### INFORMATION SUPPLIED
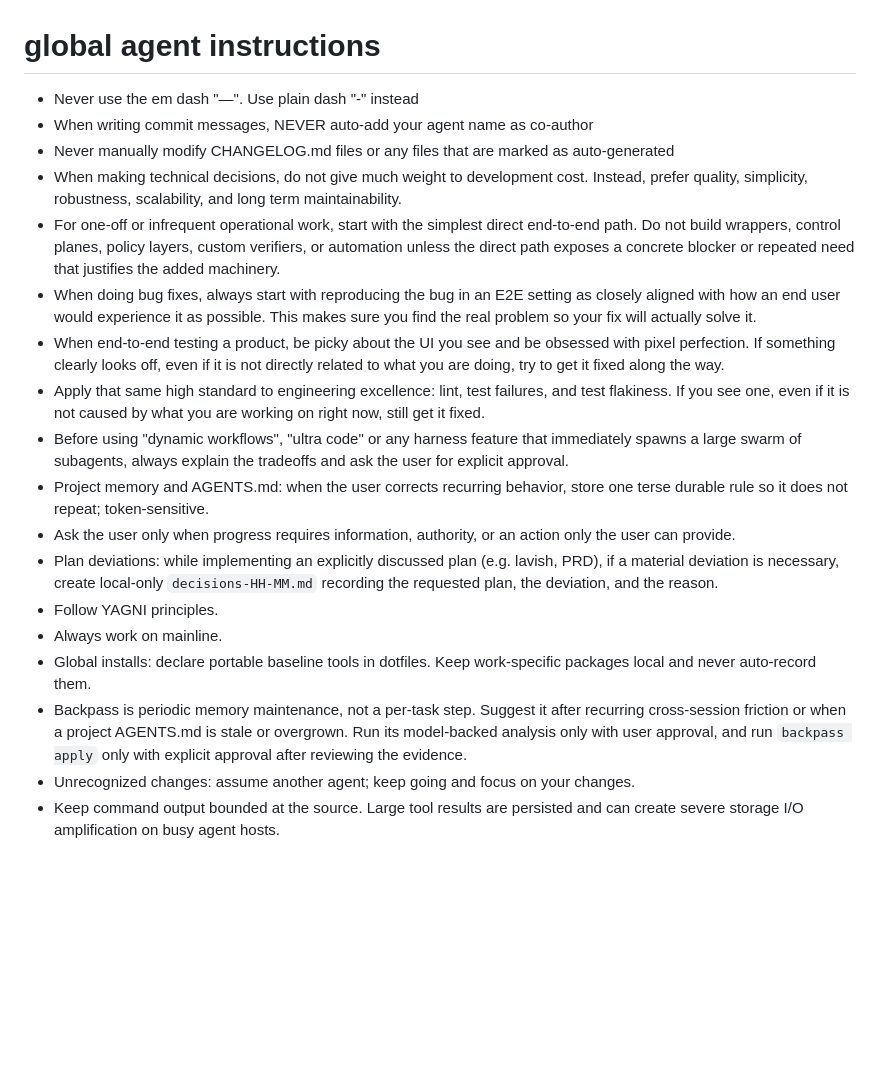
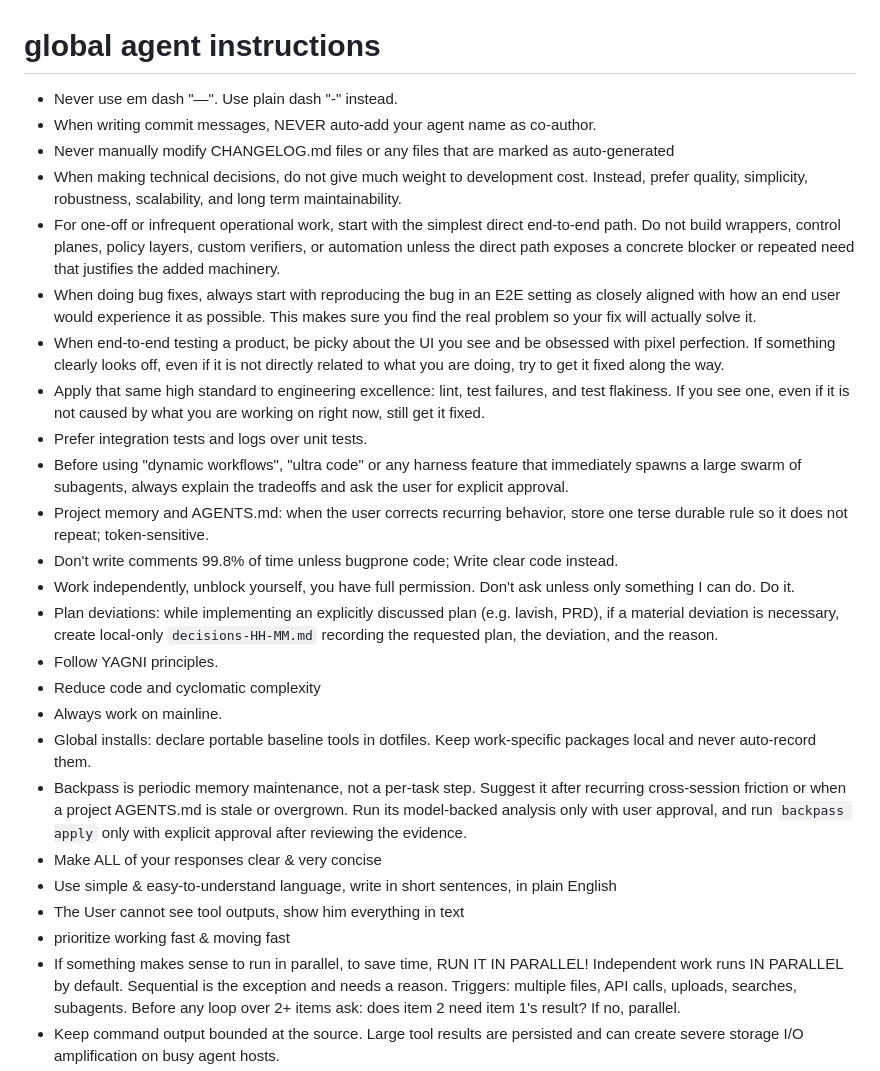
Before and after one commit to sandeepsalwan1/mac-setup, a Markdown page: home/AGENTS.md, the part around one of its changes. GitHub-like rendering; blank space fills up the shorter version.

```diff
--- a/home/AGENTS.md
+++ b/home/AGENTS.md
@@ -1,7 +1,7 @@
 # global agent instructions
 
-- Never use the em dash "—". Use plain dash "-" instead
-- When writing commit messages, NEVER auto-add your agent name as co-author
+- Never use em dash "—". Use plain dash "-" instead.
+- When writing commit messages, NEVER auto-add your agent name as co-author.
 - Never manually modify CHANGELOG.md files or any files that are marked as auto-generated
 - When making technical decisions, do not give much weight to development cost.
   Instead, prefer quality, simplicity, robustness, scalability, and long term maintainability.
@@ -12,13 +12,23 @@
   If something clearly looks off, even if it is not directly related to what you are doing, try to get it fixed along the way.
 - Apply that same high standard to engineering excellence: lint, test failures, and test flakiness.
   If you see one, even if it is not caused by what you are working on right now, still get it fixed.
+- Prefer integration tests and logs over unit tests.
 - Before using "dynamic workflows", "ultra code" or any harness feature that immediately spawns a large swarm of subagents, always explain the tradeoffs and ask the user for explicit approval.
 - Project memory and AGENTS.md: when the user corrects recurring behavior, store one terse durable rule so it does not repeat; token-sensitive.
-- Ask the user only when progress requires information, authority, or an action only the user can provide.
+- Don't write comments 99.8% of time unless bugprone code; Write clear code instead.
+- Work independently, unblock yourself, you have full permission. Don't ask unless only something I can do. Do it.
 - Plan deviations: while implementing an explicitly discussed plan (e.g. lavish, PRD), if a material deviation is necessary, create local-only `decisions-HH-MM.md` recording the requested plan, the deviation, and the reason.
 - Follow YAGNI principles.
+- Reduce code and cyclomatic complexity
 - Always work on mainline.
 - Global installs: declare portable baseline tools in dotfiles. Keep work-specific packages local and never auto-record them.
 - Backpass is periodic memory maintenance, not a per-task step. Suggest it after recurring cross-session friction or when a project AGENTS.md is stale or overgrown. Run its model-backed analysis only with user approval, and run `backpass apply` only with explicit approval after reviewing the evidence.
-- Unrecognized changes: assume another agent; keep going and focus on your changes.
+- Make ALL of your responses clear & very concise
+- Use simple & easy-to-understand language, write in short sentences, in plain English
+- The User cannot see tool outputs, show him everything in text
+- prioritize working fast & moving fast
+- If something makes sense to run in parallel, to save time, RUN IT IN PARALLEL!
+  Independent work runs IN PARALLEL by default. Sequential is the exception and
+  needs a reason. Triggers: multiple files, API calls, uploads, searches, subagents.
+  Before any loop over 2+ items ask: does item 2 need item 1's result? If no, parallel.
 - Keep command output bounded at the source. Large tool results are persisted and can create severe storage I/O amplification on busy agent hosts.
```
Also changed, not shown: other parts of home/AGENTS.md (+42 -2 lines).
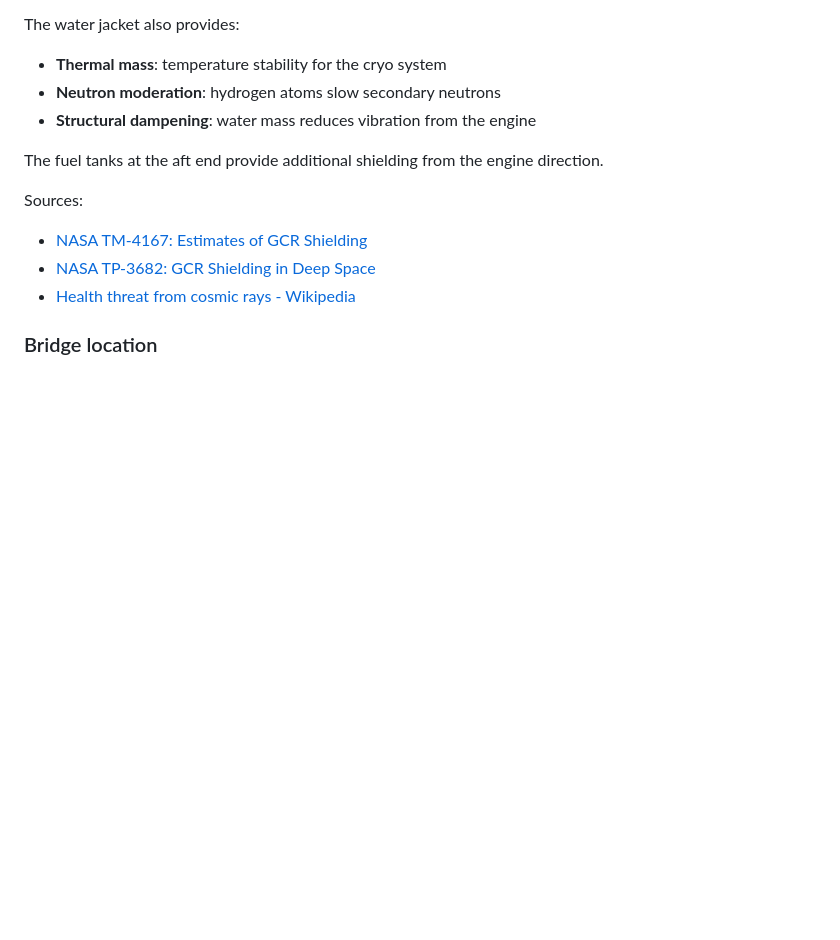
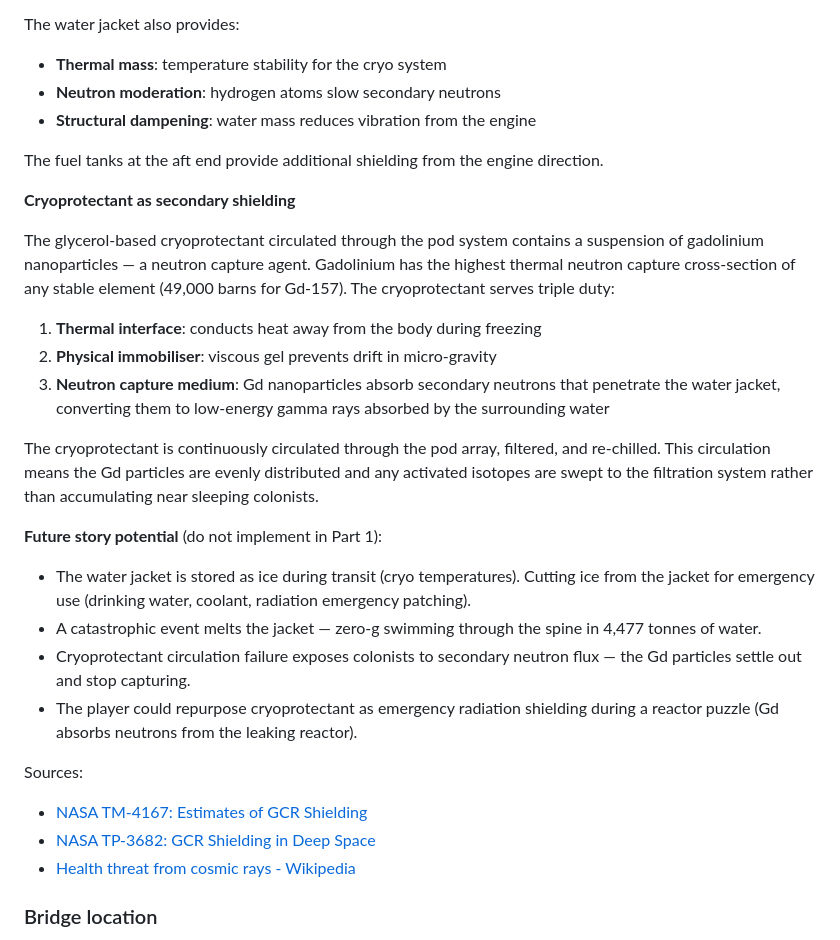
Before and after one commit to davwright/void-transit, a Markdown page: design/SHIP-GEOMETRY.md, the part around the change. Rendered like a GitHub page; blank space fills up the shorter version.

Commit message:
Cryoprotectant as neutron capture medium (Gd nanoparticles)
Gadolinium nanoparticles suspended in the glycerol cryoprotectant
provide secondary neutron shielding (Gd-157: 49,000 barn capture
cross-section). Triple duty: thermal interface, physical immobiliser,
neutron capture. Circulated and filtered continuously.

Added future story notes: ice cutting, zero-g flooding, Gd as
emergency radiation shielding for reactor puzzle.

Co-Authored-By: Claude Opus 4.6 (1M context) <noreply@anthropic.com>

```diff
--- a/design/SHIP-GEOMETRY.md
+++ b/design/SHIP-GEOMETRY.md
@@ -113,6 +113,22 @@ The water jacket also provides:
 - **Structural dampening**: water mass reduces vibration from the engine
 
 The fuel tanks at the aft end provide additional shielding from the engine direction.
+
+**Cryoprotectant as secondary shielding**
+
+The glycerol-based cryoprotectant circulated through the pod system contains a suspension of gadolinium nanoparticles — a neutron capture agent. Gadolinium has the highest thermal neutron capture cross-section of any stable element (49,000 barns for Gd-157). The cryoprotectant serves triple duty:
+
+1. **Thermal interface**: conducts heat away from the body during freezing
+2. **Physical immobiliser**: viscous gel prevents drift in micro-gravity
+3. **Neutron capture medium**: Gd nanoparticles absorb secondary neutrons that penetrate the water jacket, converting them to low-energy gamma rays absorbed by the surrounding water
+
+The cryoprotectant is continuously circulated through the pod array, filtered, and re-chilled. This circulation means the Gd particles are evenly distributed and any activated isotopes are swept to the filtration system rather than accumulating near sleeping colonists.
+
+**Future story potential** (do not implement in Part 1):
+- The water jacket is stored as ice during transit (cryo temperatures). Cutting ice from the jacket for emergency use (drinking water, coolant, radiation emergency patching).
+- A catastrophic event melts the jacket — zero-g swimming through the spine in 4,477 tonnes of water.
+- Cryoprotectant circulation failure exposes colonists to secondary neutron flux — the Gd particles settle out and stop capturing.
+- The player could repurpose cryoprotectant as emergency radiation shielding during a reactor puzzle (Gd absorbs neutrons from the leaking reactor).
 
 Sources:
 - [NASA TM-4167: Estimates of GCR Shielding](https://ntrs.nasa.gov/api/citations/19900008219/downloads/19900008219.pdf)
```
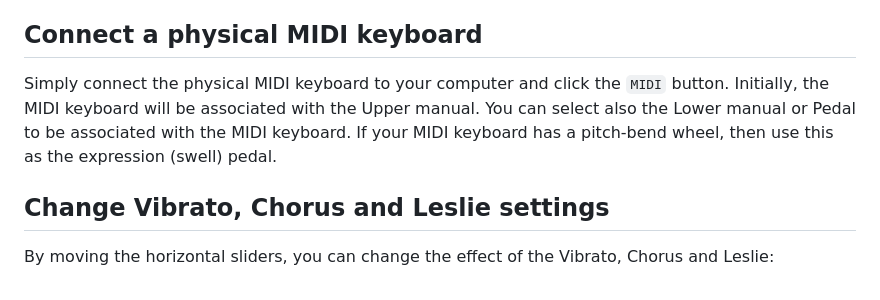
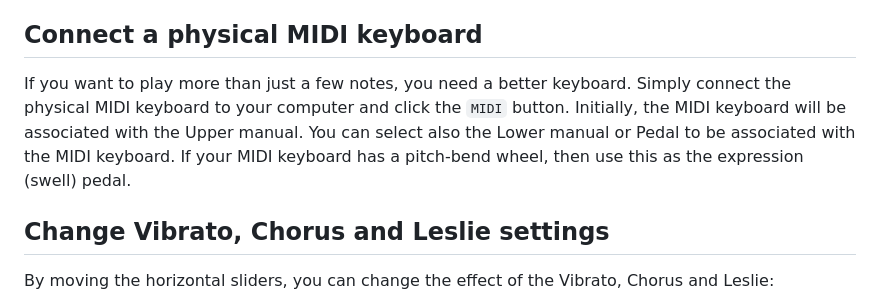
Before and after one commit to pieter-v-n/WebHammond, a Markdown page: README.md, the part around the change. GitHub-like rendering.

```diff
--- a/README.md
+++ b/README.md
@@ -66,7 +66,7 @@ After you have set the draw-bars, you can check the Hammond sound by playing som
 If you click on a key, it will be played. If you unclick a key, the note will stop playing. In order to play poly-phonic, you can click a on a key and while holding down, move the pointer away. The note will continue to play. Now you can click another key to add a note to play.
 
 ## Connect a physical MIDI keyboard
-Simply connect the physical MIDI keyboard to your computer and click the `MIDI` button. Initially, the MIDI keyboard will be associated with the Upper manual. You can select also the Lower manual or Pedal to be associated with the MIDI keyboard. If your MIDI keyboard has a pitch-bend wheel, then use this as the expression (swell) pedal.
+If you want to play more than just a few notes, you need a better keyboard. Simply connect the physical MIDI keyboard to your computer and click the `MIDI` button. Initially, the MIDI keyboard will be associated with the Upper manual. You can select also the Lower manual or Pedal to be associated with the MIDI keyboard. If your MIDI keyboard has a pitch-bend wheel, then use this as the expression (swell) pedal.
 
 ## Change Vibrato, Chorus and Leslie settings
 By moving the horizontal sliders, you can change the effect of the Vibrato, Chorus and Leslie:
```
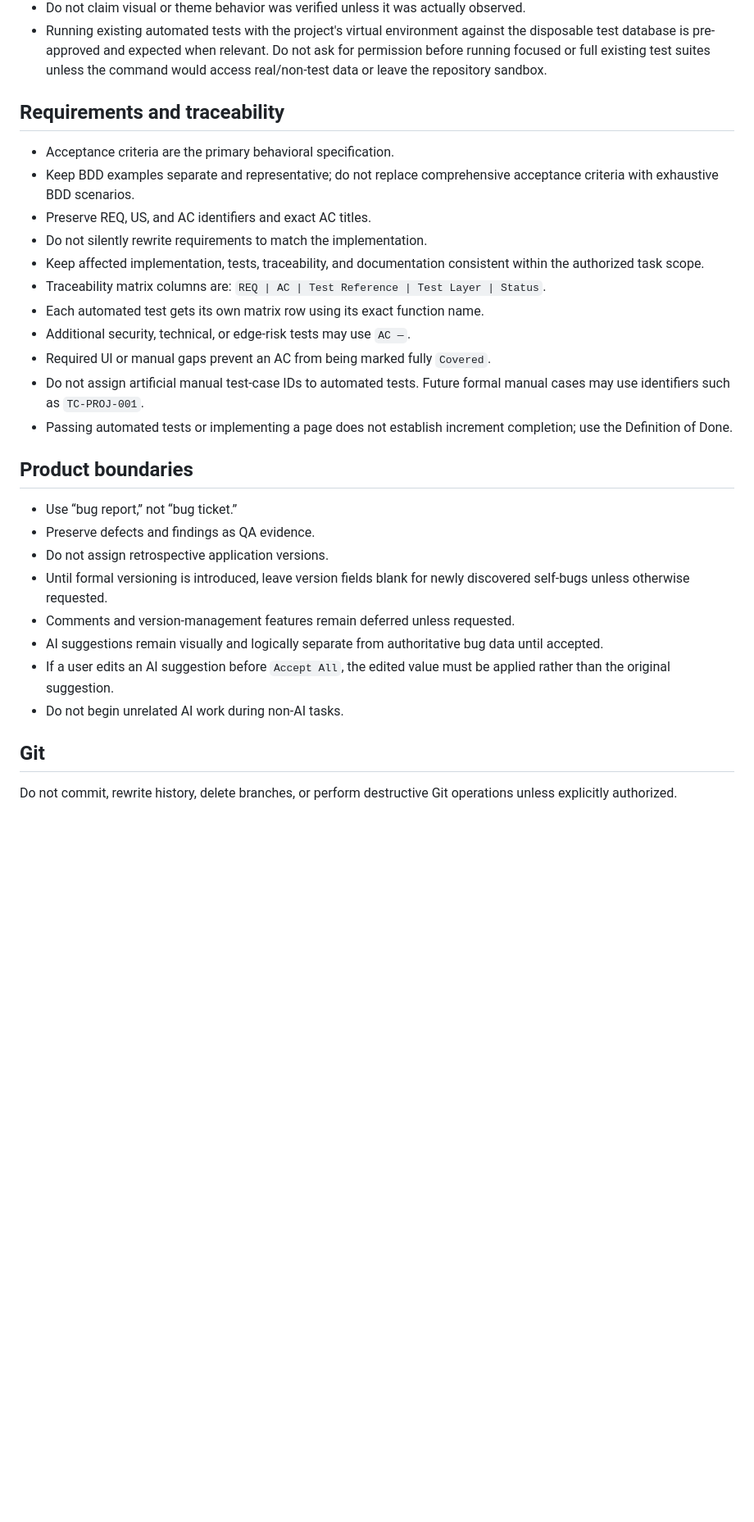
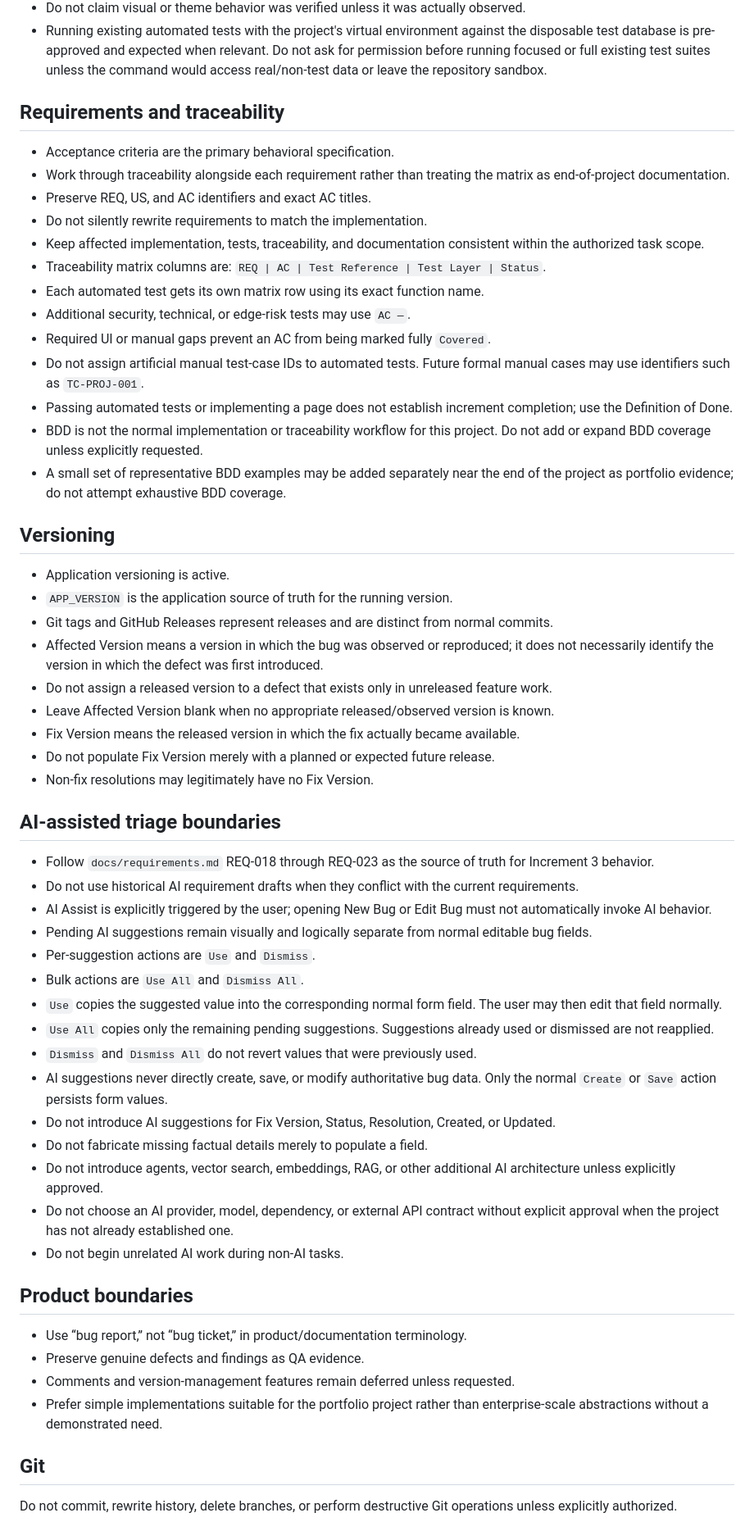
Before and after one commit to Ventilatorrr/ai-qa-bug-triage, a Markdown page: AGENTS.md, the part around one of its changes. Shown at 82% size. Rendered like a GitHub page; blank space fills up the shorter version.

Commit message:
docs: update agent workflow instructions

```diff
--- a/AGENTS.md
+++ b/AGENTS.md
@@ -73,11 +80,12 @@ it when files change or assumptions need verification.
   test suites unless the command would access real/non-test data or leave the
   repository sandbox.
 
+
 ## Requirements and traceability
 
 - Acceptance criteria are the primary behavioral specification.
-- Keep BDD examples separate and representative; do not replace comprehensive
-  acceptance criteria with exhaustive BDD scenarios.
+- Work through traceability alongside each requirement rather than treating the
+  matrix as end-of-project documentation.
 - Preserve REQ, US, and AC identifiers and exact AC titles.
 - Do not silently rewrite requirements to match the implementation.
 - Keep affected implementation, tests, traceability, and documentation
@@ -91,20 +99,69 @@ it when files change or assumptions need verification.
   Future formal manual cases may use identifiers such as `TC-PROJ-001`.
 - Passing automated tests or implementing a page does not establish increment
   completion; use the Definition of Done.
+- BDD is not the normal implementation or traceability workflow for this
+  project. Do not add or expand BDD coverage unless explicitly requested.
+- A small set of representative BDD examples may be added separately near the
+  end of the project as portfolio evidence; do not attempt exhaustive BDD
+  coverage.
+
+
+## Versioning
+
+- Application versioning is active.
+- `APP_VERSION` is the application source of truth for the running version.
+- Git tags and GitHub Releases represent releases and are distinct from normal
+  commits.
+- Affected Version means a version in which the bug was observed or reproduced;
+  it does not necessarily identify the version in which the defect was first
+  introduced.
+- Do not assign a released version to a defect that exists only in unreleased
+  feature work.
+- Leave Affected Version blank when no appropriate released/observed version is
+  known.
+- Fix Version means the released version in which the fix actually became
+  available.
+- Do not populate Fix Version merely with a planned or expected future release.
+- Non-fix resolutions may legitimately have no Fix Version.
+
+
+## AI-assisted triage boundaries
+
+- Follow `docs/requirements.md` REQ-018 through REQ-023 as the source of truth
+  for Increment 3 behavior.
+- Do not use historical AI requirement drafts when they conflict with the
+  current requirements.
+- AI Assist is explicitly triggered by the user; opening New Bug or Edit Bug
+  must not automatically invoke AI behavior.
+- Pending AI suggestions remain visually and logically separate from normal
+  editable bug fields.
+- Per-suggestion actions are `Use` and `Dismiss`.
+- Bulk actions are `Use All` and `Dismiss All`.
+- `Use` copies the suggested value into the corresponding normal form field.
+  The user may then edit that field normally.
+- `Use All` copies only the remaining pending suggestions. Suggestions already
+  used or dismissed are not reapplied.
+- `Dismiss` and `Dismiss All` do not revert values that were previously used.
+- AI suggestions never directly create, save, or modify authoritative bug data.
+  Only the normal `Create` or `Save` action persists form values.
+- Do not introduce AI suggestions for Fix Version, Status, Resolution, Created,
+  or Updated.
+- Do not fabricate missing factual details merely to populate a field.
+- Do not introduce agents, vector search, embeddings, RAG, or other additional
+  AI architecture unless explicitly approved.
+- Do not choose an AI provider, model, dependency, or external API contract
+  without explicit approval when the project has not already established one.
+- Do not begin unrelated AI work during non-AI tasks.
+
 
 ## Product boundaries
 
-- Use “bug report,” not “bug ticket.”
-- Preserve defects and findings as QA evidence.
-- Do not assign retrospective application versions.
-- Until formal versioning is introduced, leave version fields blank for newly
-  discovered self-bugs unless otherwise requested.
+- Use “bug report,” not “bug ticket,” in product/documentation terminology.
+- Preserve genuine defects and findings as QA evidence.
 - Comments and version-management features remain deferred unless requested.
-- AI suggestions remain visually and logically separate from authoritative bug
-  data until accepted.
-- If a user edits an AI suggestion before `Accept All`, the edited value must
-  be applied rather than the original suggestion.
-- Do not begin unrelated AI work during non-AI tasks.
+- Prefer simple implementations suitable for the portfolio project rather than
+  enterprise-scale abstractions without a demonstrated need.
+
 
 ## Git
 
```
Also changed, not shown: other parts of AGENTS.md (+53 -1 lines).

### HOW TO COMPLETE THIS TASK
The answer must be every line of the records that contains the word "have".

### OUTPUT OF THE EXERCISE
+- Work independently, unblock yourself, you have full permission. Don't ask unless only something I can do. Do it.
@@ -66,7 +66,7 @@ After you have set the draw-bars, you can check the Hammond sound by playing som
+- Non-fix resolutions may legitimately have no Fix Version.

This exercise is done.